When I misbehaved as a child, my father would look directly at me and very quietly say, “Remember who you are.” With this simple sentence he asked me to remember who I was as his daughter, as a member of my immediate and extended family, as a member of my ethnic group, as a resident of my town, as a citizen of my country. With one sentence I bore the weight and the pride of representing kin who had come before me and those who would be connected to me in the future. His words emphasized that my choices mattered and had meaning that stretched beyond the moment I occupied.
I brought the knowledge, that my choices mattered, into my career and chose social work, a profession dedicated to alleviating human suffering on the individual, group, and institutional level. What social workers do, matters. It matters to those in crisis, to those who are grieving a loss, to those who struggle in school, to those whose marriages are failing, to those whose families feel fractured and disjointed, to those who struggle with addictions or mental illness, to those who want to make a change but aren’t sure how. Every single day of my career what I have done matters, not just to me, but to the critical repair of our social fabric.
Wurzweiler School of Social Work attracts a diverse body of students but they all come with one thing in common: the desire to make a difference and the knowledge that through social work, what they do matters. Unlike other graduate programs, social work is not just a subject you study, it is a craft that must be carefully learned and nurtured through intense teaching/learning relationships. At Wurzweiler we provide the opportunity to learn this craft through small classes, one-to-one faculty advising, field placements in social service agencies and opportunities to specialize in important practice areas.
We know that the world needs well-trained social workers so we make getting a degree as flexible as we can. Our summer program allows students to take classes for 7 weeks in Manhattan and then complete a clinical field placement in their home community during the academic year. We also have a program for working professionals that allows students to take classes on Sundays and evenings as well as a full time or part time programs starting in the fall. We offer inexpensive summer housing for those in our summer program and scholarships for those who apply.

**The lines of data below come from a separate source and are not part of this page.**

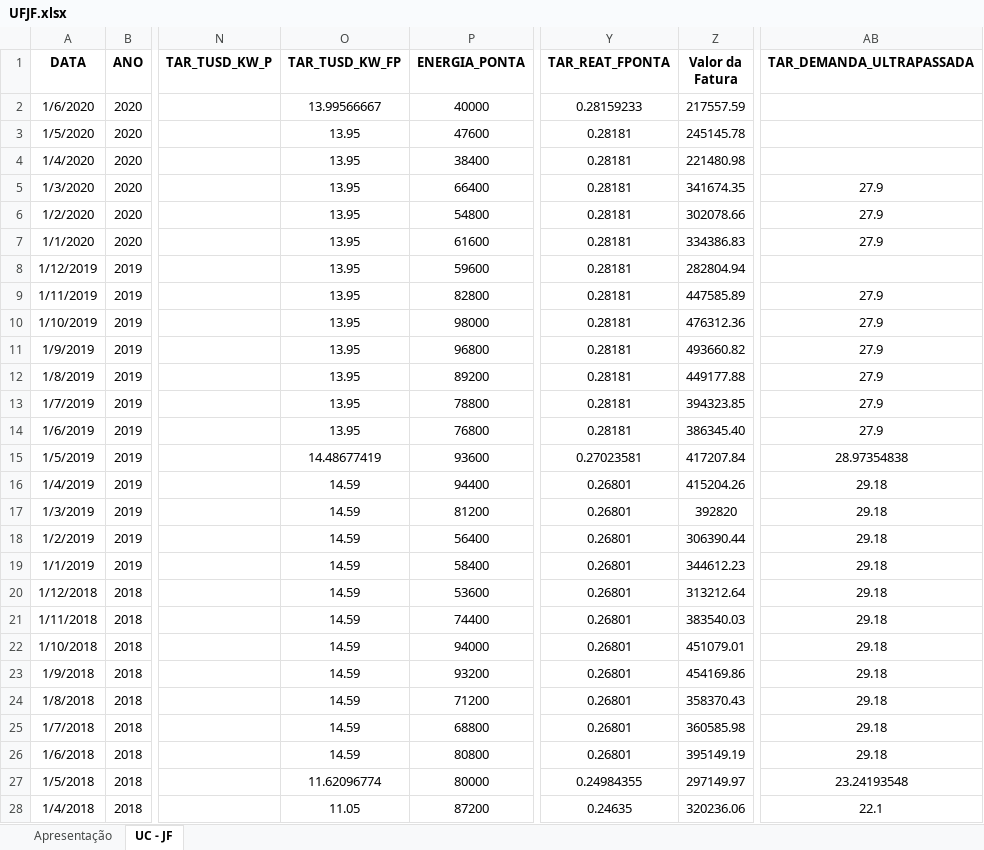
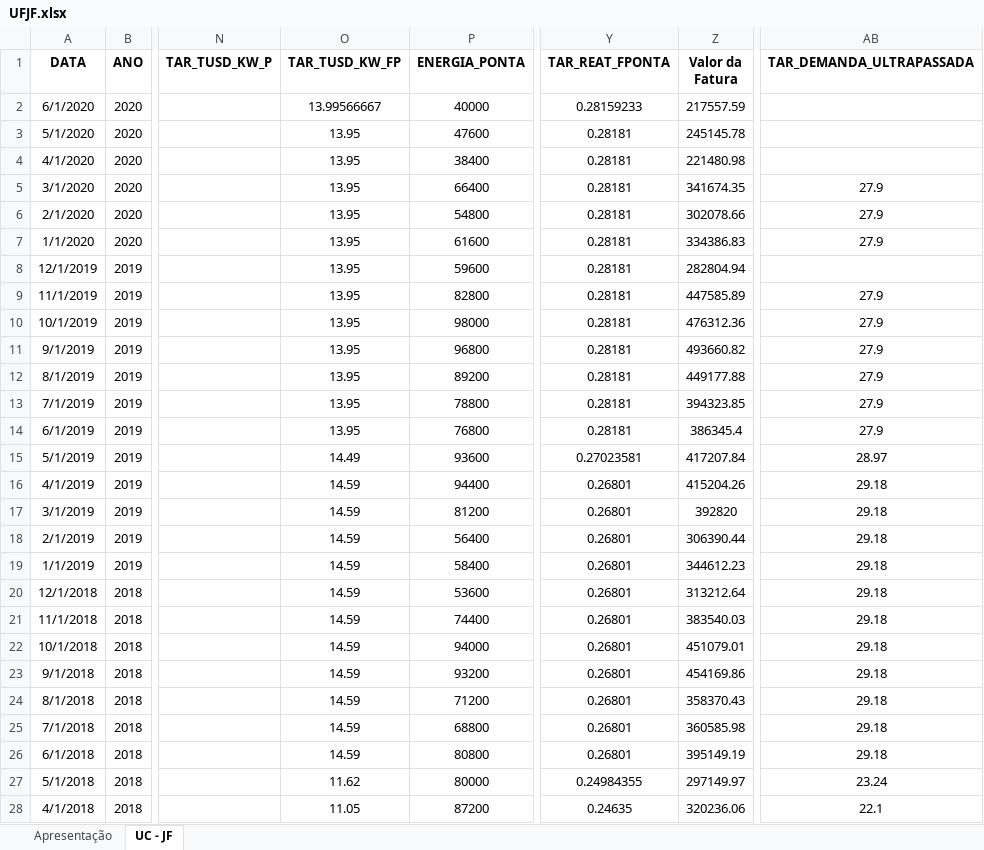
Before and after one commit to lorincastro/IT304S-UFJF, an Excel workbook: UFJF.xlsx, sheet UC - JF, drawn as a sheet; only a part is shown, gaps mark what is left out; values as stored, in another font and other column widths than the file's, no borders; the diff covers the shown part only; the diff names each change by its address in the sheet, - before the commit and + after, or states it on an @@ line.

Commit message:
Planilha eletrônica UFJF
Planilha eletrônica UFJF

```diff
--- a/UFJF.xlsx (sheet UC - JF)
+++ b/UFJF.xlsx (sheet UC - JF)
-A2 (DATA): 1/6/2020
+A2 (DATA): 6/1/2020
-A3 (DATA): 1/5/2020
+A3 (DATA): 5/1/2020
-A4 (DATA): 1/4/2020
+A4 (DATA): 4/1/2020
-A5 (DATA): 1/3/2020
+A5 (DATA): 3/1/2020
-A6 (DATA): 1/2/2020
+A6 (DATA): 2/1/2020
-A8 (DATA): 1/12/2019
+A8 (DATA): 12/1/2019
-A9 (DATA): 1/11/2019
+A9 (DATA): 11/1/2019
-A10 (DATA): 1/10/2019
+A10 (DATA): 10/1/2019
-A11 (DATA): 1/9/2019
+A11 (DATA): 9/1/2019
-A12 (DATA): 1/8/2019
+A12 (DATA): 8/1/2019
-A13 (DATA): 1/7/2019
+A13 (DATA): 7/1/2019
-A14 (DATA): 1/6/2019
+A14 (DATA): 6/1/2019
-Z14 (Valor da Fatura): 386345.40
+Z14 (Valor da Fatura): 386345.4
-A15 (DATA): 1/5/2019
+A15 (DATA): 5/1/2019
-O15 (TAR_TUSD_KW_FP): 14.48677419
+O15 (TAR_TUSD_KW_FP): 14.49
-AB15 (TAR_DEMANDA_ULTRAPASSADA): 28.97354838
+AB15 (TAR_DEMANDA_ULTRAPASSADA): 28.97
-A16 (DATA): 1/4/2019
+A16 (DATA): 4/1/2019
-A17 (DATA): 1/3/2019
+A17 (DATA): 3/1/2019
-A18 (DATA): 1/2/2019
+A18 (DATA): 2/1/2019
-A20 (DATA): 1/12/2018
+A20 (DATA): 12/1/2018
-A21 (DATA): 1/11/2018
+A21 (DATA): 11/1/2018
-A22 (DATA): 1/10/2018
+A22 (DATA): 10/1/2018
-A23 (DATA): 1/9/2018
+A23 (DATA): 9/1/2018
-A24 (DATA): 1/8/2018
+A24 (DATA): 8/1/2018
-A25 (DATA): 1/7/2018
+A25 (DATA): 7/1/2018
-A26 (DATA): 1/6/2018
+A26 (DATA): 6/1/2018
-A27 (DATA): 1/5/2018
+A27 (DATA): 5/1/2018
-O27 (TAR_TUSD_KW_FP): 11.62096774
+O27 (TAR_TUSD_KW_FP): 11.62
-AB27 (TAR_DEMANDA_ULTRAPASSADA): 23.24193548
+AB27 (TAR_DEMANDA_ULTRAPASSADA): 23.24
-A28 (DATA): 1/4/2018
+A28 (DATA): 4/1/2018
```
Also changed, not shown: 48 edited cells elsewhere in this sheet.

This is my first year as Dean of the Wurzweiler School of Social Work and I am thrilled to look toward spring and my first Wurzweiler graduation. We will usher another generation of highly skilled practitioners into the practice world with advice from peers, alumni and experts in their field. They will certainly hear motivational speeches from accomplished practitioners. But as I send our graduates into the world to work on some of the hardest problems we face as a society, I will simply say to them, “Remember who you are.” Remember who you are as social workers, as professionals who are devoted to the core values of social justice, service, dignity and integrity. Remember our mandate to work with society’s most vulnerable and to give voice to those who may be silenced. Remember that as we take up this mantle, we stand shoulder to shoulder with all the social workers who have come before us and those who will assume this work in the future, to assert, affirm and act on these core values. Remember that who we are and what we do matters. Remember who you are.